When we are faithful to follow the Spirit, this means every action is meant to reflect glory back to the Son. Every good act we do should point to Jesus. Every time we keep our pride at bay, it should point to Jesus. Each time we show compassion, it should magnify the compassion of Jesus. Why is this so important? Why should we not get some credit?
The cross is the focal point: there is nothing we have and there is nothing we do that is possible without Jesus dying on the cross for us and then defeating death by rising again. Being led by the Spirit is only possible because Jesus went the way of the cross. How is being cross-centered difficult? What makes “boasting” in Jesus such a challenge?
We mentioned how there are “marks” of groups earlier. For motorcycle groups and clubs, it might be their jackets. Tattoos, secret handshakes and other eclectic things are all used to “mark” a person as part of an organization.
While the Spirit is the “mark” of a believer, notice verse 17. Paul said, “I bear on my body the marks of Jesus.” What exactly did he mean by this, and what does this have to do with the message of Galatians? This is not necessarily stigmata language; instead, it is likely he has suffered along with Jesus and rests in Jesus’ truth.
Being compassionate, offering restoration, forsaking pride, continually doing good, and all these “marks” of following the Spirit also will bring marks of pain, because they speak to a heavenly truth, not an earthly desire. When we restore sinners, the world will want to dehumanize us. When we do good to others, the world will mock us. The question we have to answer is simple. Is following the Spirit worth it to me in spite of how hard it will be?

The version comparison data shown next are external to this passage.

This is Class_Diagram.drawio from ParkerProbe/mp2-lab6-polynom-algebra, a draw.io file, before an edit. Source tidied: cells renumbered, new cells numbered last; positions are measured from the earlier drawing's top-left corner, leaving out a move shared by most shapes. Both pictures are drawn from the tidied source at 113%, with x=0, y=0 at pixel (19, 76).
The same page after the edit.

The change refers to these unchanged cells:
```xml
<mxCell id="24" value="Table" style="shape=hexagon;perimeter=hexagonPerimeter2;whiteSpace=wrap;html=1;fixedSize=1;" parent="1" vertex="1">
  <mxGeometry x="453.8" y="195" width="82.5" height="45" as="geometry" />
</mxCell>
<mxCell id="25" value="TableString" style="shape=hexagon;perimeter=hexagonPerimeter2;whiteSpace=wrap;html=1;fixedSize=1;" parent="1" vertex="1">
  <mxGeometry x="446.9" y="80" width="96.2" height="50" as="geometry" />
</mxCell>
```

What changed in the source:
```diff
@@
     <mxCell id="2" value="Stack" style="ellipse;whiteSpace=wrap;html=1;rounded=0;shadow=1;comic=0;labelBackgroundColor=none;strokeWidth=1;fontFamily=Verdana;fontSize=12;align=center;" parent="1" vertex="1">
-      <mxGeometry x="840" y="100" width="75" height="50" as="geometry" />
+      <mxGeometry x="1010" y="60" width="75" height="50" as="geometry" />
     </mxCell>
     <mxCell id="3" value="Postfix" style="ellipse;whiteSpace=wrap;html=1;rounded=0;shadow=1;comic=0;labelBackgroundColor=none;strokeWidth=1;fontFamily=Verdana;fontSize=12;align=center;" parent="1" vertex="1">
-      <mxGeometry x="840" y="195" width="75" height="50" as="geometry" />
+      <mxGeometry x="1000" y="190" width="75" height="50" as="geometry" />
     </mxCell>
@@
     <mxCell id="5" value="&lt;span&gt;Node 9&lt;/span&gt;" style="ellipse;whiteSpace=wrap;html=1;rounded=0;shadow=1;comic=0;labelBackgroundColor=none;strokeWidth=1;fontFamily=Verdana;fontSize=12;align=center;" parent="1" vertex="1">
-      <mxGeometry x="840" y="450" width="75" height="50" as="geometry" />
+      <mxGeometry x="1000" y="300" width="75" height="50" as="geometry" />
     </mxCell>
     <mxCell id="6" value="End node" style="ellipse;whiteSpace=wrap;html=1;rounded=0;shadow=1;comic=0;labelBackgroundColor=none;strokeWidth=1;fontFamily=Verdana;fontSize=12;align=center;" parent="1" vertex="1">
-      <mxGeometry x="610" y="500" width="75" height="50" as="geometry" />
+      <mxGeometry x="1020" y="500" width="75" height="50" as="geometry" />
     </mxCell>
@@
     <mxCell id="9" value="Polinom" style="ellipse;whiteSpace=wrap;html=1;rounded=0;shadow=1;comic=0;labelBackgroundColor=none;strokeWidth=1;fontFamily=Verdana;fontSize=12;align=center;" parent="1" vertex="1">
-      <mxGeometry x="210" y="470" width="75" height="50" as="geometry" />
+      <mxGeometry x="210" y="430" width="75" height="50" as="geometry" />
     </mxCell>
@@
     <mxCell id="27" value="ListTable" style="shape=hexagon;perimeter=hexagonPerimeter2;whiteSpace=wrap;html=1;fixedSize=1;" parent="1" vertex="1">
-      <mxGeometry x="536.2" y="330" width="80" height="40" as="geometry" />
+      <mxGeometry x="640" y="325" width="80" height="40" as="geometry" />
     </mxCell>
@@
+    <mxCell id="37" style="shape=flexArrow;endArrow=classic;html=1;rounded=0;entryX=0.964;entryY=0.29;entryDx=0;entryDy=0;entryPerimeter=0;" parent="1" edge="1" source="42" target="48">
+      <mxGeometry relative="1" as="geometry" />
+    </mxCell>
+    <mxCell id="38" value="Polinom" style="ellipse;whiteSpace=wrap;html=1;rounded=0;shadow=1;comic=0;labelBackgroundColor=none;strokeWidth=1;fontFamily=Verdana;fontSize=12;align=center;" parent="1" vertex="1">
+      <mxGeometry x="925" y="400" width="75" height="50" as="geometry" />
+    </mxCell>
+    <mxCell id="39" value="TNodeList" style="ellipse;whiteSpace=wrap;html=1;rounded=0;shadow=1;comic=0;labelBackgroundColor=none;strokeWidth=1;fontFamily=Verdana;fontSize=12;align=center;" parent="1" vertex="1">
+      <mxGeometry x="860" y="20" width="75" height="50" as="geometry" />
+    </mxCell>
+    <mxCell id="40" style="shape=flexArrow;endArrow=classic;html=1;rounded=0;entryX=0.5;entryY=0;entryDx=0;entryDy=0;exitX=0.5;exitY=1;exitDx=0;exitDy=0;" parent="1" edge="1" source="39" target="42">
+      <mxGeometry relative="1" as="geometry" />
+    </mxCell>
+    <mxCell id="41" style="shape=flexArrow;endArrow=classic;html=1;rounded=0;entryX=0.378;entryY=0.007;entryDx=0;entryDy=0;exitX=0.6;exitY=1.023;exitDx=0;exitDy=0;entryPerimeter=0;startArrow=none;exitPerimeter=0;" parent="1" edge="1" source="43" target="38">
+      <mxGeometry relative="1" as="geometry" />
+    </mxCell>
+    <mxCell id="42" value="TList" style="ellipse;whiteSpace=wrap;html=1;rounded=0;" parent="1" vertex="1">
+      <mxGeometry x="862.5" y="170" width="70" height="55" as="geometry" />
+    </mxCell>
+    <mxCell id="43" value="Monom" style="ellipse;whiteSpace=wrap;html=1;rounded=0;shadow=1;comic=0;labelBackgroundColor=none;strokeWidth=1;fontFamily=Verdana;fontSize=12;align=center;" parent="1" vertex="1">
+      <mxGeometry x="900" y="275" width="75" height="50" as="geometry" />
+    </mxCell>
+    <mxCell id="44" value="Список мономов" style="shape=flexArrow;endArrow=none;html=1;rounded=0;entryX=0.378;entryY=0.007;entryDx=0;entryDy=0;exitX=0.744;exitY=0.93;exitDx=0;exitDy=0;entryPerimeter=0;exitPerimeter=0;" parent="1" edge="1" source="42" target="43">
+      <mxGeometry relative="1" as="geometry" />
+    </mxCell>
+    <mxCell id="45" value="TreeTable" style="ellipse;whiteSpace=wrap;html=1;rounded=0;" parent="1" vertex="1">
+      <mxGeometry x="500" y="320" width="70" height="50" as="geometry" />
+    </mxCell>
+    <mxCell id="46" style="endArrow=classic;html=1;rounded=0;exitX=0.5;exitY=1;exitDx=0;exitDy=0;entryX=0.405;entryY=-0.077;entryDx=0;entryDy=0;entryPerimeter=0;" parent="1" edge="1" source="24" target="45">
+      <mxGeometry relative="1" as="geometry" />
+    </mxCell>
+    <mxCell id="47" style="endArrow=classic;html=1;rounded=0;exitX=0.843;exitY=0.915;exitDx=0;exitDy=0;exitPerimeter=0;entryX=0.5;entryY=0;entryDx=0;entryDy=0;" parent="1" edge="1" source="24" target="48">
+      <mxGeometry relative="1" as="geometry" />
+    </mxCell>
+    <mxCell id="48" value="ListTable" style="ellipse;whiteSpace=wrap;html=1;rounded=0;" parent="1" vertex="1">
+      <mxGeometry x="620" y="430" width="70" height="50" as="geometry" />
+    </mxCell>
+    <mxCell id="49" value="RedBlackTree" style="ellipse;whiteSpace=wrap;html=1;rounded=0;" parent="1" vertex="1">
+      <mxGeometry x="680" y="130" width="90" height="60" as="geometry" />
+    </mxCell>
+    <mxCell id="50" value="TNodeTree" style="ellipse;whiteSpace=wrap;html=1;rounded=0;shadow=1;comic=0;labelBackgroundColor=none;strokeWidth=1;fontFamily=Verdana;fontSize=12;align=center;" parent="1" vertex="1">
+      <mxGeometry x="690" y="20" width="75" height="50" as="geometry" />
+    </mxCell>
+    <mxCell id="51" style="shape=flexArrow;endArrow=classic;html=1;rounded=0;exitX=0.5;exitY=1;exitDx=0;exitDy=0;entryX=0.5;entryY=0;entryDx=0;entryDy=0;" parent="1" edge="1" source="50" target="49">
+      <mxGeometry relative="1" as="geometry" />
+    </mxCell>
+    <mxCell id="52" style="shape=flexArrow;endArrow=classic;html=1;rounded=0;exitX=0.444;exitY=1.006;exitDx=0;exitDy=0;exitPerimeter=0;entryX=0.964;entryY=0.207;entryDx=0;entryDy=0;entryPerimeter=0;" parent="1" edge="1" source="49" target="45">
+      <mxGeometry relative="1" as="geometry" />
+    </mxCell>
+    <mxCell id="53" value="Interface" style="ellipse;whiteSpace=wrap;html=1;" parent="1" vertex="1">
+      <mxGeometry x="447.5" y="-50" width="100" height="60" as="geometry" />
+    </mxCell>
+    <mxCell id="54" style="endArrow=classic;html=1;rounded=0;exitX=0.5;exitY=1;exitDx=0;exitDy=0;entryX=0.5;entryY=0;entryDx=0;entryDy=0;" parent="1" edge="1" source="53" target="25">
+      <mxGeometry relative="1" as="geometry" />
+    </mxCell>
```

Heath A. Kirkwood is lead pastor of First Baptist Church in Lorena.